Google Cloud is built on Google’s impressive long-term engineering and global operations. Solid built-in security tools from Google include:
- Cloud data leakage prevention
- key management
- Asset list
- Shielded VMs
Google Security Command Center provides centralized visibility and control, enabling customers to discover misconfigurations and vulnerabilities, monitor compliance and detect threats. Through the acquisition of Stackdriver (now expanded and renamed Google Cloud Operations), Google has introduced a best-in-class monitoring and log analysis product. Google also provides identity and access controls through its BeyondCorp Enterprise zero-trust platform.
However, Google’s 7% market share is a problem because there are fewer security experts with deep Google Cloud experience, the community is less robust, and the number of tools available is less. But Google Cloud provides strong centralized management and default security configuration, which are important considerations. In general, Google Cloud is not as mature as AWS, nor does it have the same breadth of security features.
Internal training and skills are key
Hyperscale service providers provide enterprises with best practices, guidance, native controls, tools, visibility into traffic logs, and even alert them to misconfigurations, but “subscribing users who want to protect all their assets in the cloud need to Responsibility for adhering to best practices, responding to alerts and implementing appropriate controls must be undertaken.”
This means an ongoing responsibility for enterprises to carefully manage access controls, monitor cloud environment security threats, perform regular penetration testing, and in-depth training of enterprise employees on cloud security best practices.
It’s important to build in-house expertise on each public cloud. Three big mistakes businesses make when implementing cloud security are:
(1) A belief that cloud security is similar to current security practices in one’s own data center or private cloud. But in reality, every platform is fundamentally different. On the surface, it looks like everything is done, but it’s not the same when you look deeper. Businesses must develop a deep understanding of the technology platforms they use to continue their success in the cloud.
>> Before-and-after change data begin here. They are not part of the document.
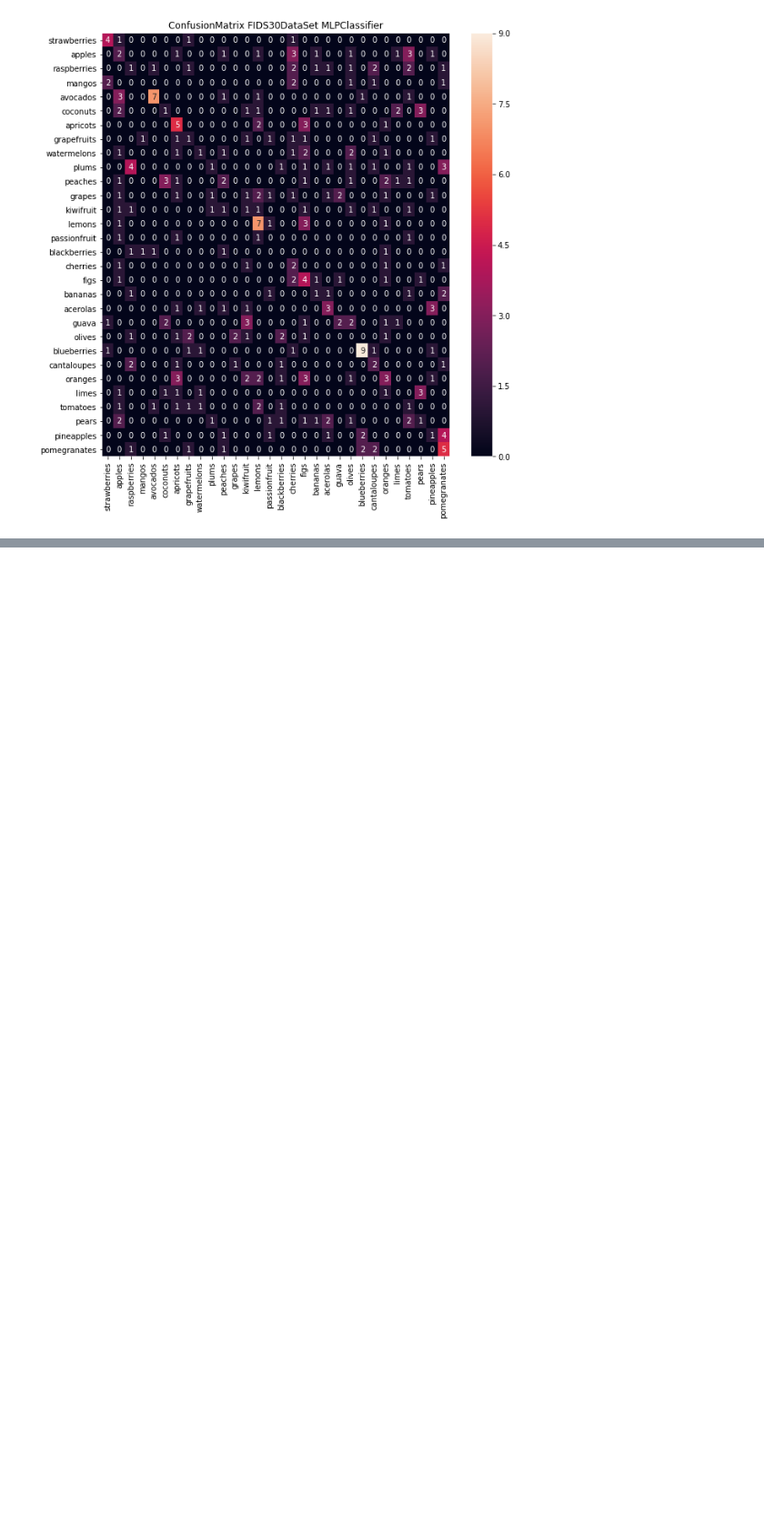
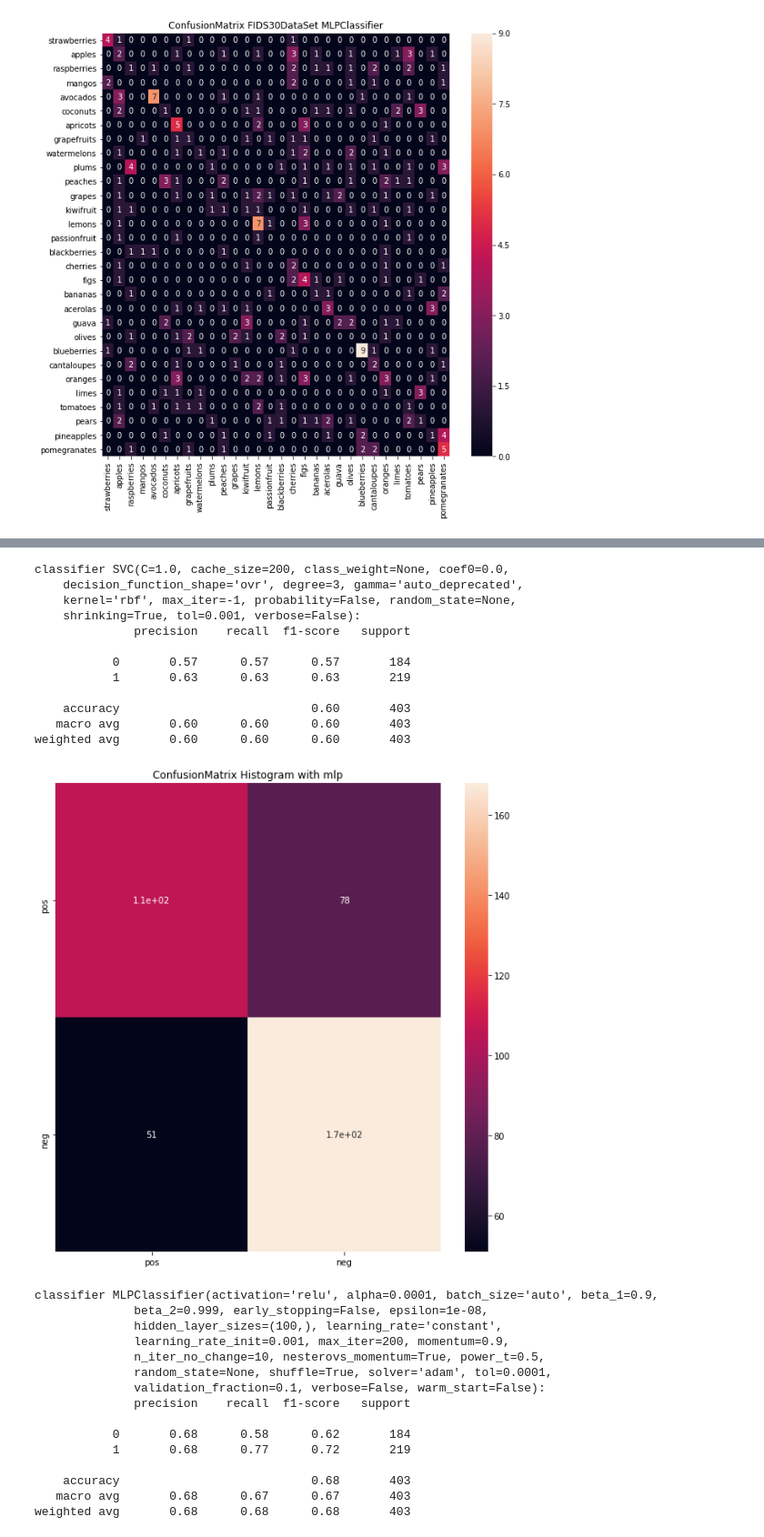
Before and after one commit to lazafi/male2019, a Jupyter notebook: 3/report1.ipynb, the cells around one changed output, grey strips where cells are left out. Shown at 91% size. Saved outputs shown, nothing was run; the diff lists cells and outputs as text; code cells hidden in the pictures; blank space fills up the shorter version.

```diff
--- a/3/report1.ipynb
+++ b/3/report1.ipynb
@@ -297,0 +331,38 @@ exp1.evaluate(text=True)
+# %%
+# knn
+exp1 = Experiment(car_data, svm.SVC(),  "Histogram with svm")
+exp1.train()
+exp1.evaluate(text=True)
+
+exp1 = Experiment(car_data, MLPClassifier(),  "Histogram with mlp")
+exp1.train()
+exp1.evaluate(text=True, figure=True)
+# %% [output]
+classifier SVC(C=1.0, cache_size=200, class_weight=None, coef0=0.0,
+    decision_function_shape='ovr', degree=3, gamma='auto_deprecated',
+    kernel='rbf', max_iter=-1, probability=False, random_state=None,
+    shrinking=True, tol=0.001, verbose=False):
+              precision    recall  f1-score   support
+
+           0       0.57      0.57      0.57       184
+           1       0.63      0.63      0.63       219
+
+    accuracy                           0.60       403
+   macro avg       0.60      0.60      0.60       403
+weighted avg       0.60      0.60      0.60       403
+[figure, added]
+classifier MLPClassifier(activation='relu', alpha=0.0001, batch_size='auto', beta_1=0.9,
+              beta_2=0.999, early_stopping=False, epsilon=1e-08,
+              hidden_layer_sizes=(100,), learning_rate='constant',
+              learning_rate_init=0.001, max_iter=200, momentum=0.9,
+              n_iter_no_change=10, nesterovs_momentum=True, power_t=0.5,
+              random_state=None, shuffle=True, solver='adam', tol=0.0001,
+              validation_fraction=0.1, verbose=False, warm_start=False):
+              precision    recall  f1-score   support
+
+           0       0.68      0.58      0.62       184
+           1       0.68      0.77      0.72       219
+
+    accuracy                           0.68       403
+   macro avg       0.68      0.67      0.67       403
+weighted avg       0.68      0.68      0.68       403
```
Also changed, not shown: parts of 17 cells of this notebook, 5 other files.
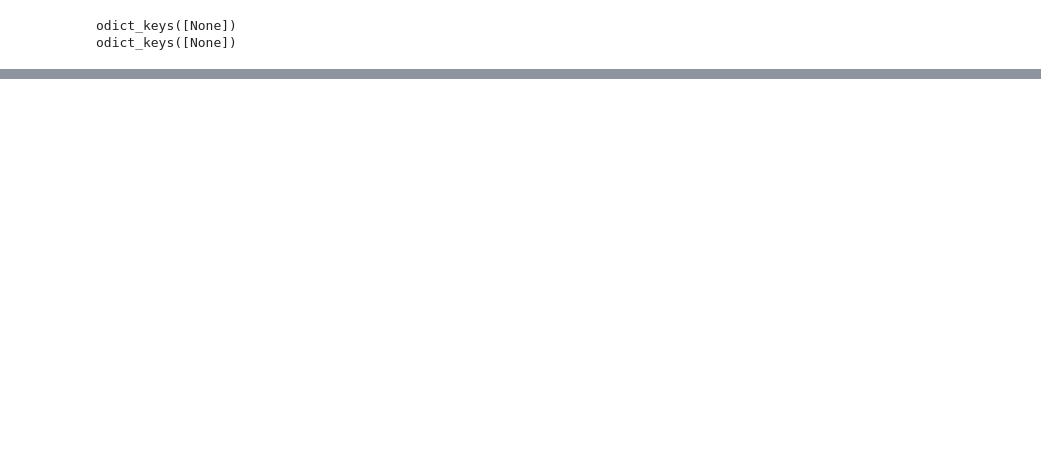
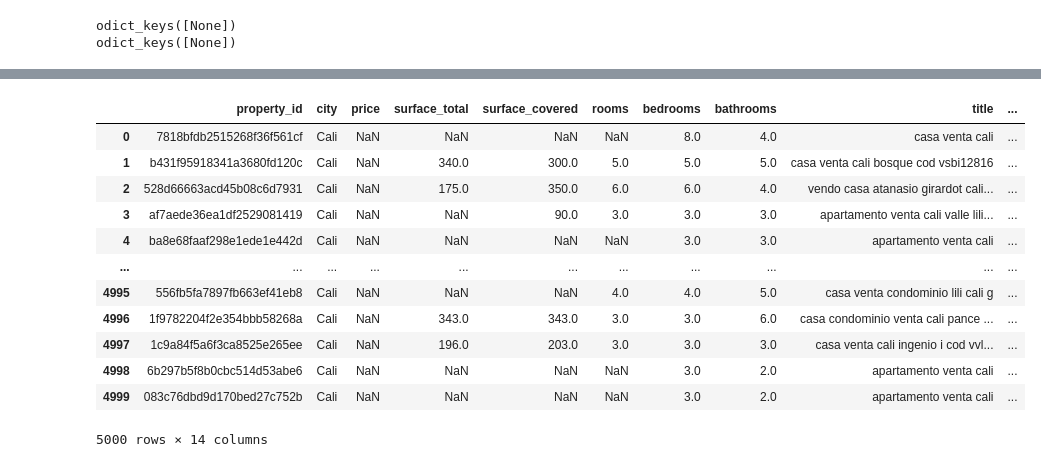
Before and after one commit to sdpinilla18/PS3_BD-ML, a Jupyter notebook: PS3 BD_ML.ipynb, the cells around one changed output, grey strips where cells are left out. Saved outputs shown, nothing was run; the diff lists cells and outputs as text; code cells hidden in the pictures; blank space fills up the shorter version.

```diff
--- a/PS3 BD_ML.ipynb
+++ b/PS3 BD_ML.ipynb
@@ -26,0 +56,9 @@ df_tr.drop("rooms", axis=1, inplace=True) #Correct bedrooms data.
+# %%
+stopw=stopwords.words('spanish')
+stopw.append("br")
+# %%
+###Funcion para limpiar todos los textos
+def limp_texto(text):
+    #textocorr=lematizar_texto(str(text), lenguaje='es', libreria='spacy', limpiar=False)
+    textolimpio=limpieza_texto(str(text), lista_palabras=stopw, quitar_numeros=False, quitar_acentos=True)
+    return textolimpio
@@ -26,0 +199,45 @@ df_tr.drop("rooms", axis=1, inplace=True) #Correct bedrooms data.
+# %%
+###Dummies de cada caracteristicas
+#Cleaning description
+#Training #########
+descripciontr = df_tr["description"].tolist()
+descripcionlimptr=[limp_texto(i) for i in descripciontr]
+df_tr["description"]=pd.DataFrame(descripcionlimptr)
+#title
+titulotr = df_tr["title"].tolist()
+titulolimptr=[limp_texto(i) for i in titulotr]
+df_tr["title"]=pd.DataFrame(titulolimptr)
+
+
+#Test#############
+descripciontr = df_tt["description"].tolist()
+descripcionlimptr=[limp_texto(i) for i in descripciontr]
+df_tt["description"]=pd.DataFrame(descripcionlimptr)
+#title
+titulotr = df_tt["title"].tolist()
+titulolimptr=[limp_texto(i) for i in titulotr]
+df_tt["title"]=pd.DataFrame(titulolimptr)
+# %%
+## Dummies e imputacion de variables
+##Imputar baños
+df_tr["bathrooms"].fillna(' ', inplace=True)
+df_tt["bathrooms"].fillna(' ', inplace=True)
+
+df_tr["bathrooms"]=np.where(df_tr["bathrooms"]==" ", df_tr["bedrooms"]/1.5, df_tr["bathrooms"])
+df_tt["bathrooms"]=np.where(df_tt["bathrooms"]==" ", df_tt["bedrooms"]/1.5, df_tt["bathrooms"])
+# %%
+df_tt
+# %% [output]
+|  | property_id | city | price | surface_total | surface_covered | rooms | bedrooms | bathrooms | title | ... |
+| 0 | 7818bfdb2515268f36f561cf | Cali | NaN | NaN | NaN | NaN | 8.0 | 4.0 | casa venta cali | ... |
+| 1 | b431f95918341a3680fd120c | Cali | NaN | 340.0 | 300.0 | 5.0 | 5.0 | 5.0 | casa venta cali bosque cod vsbi12816 | ... |
+| 2 | 528d66663acd45b08c6d7931 | Cali | NaN | 175.0 | 350.0 | 6.0 | 6.0 | 4.0 | vendo casa atanasio girardot cali... | ... |
+| 3 | af7aede36ea1df2529081419 | Cali | NaN | NaN | 90.0 | 3.0 | 3.0 | 3.0 | apartamento venta cali valle lili... | ... |
+| 4 | ba8e68faaf298e1ede1e442d | Cali | NaN | NaN | NaN | NaN | 3.0 | 3.0 | apartamento venta cali | ... |
+| ... | ... | ... | ... | ... | ... | ... | ... | ... | ... | ... |
+| 4995 | 556fb5fa7897fb663ef41eb8 | Cali | NaN | NaN | NaN | 4.0 | 4.0 | 5.0 | casa venta condominio lili cali g | ... |
+| 4996 | 1f9782204f2e354bbb58268a | Cali | NaN | 343.0 | 343.0 | 3.0 | 3.0 | 6.0 | casa condominio venta cali pance ... | ... |
+| 4997 | 1c9a84f5a6f3ca8525e265ee | Cali | NaN | 196.0 | 203.0 | 3.0 | 3.0 | 3.0 | casa venta cali ingenio i cod vvl... | ... |
+| 4998 | 6b297b5f8b0cbc514d53abe6 | Cali | NaN | NaN | NaN | NaN | 3.0 | 2.0 | apartamento venta cali | ... |
+| 4999 | 083c76dbd9d170bed27c752b | Cali | NaN | NaN | NaN | NaN | 3.0 | 2.0 | apartamento venta cali | ... |
+5000 rows × 14 columns
```
Also changed, not shown: parts of 18 cells of this notebook, 2 other files.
Without the corresponding technology and cognition, there is no chance of success.
(2) Migrate to a multi-cloud environment before you are ready. If a company wants to move to three clouds, it must first develop appropriate in-house expertise for all three cloud environments. It is best not to move to the cloud too fast, and to accumulate enough expertise on one cloud before jumping to the next cloud.
(3) No focus on governance. Most data breaches related to cloud environments involve lost or stolen credentials and ultimately boil down to governance failures.
Cahill agrees. There is a certain level of abstraction in outsourcing a data center to a third party. You actually get the service by interacting with the API. Among the main types of mistakes enterprises make are misconfiguring cloud services, misconfiguring object storage (opening S3 buckets), and leaving credentials or API keys in public repositories. And cloud consoles are often protected by weak passwords rather than multi-factor authentication.
To protect enterprise data in the cloud, here are some suggestions:
- Proficient in the Cloud Security Shared Responsibility Model; understand what the principles are.
- Emphasis on strengthening cloud configuration.
- Enables least-privilege access to human and non-human cloud identities.
- Automate to keep security up to speed with DevOps; automate security integration across the application lifecycle.
- Ensure security implementations are repeatable across teams. Large enterprises have multiple project teams, each implementing its own security controls.
- Take a top-down approach to unify security policies across all project teams.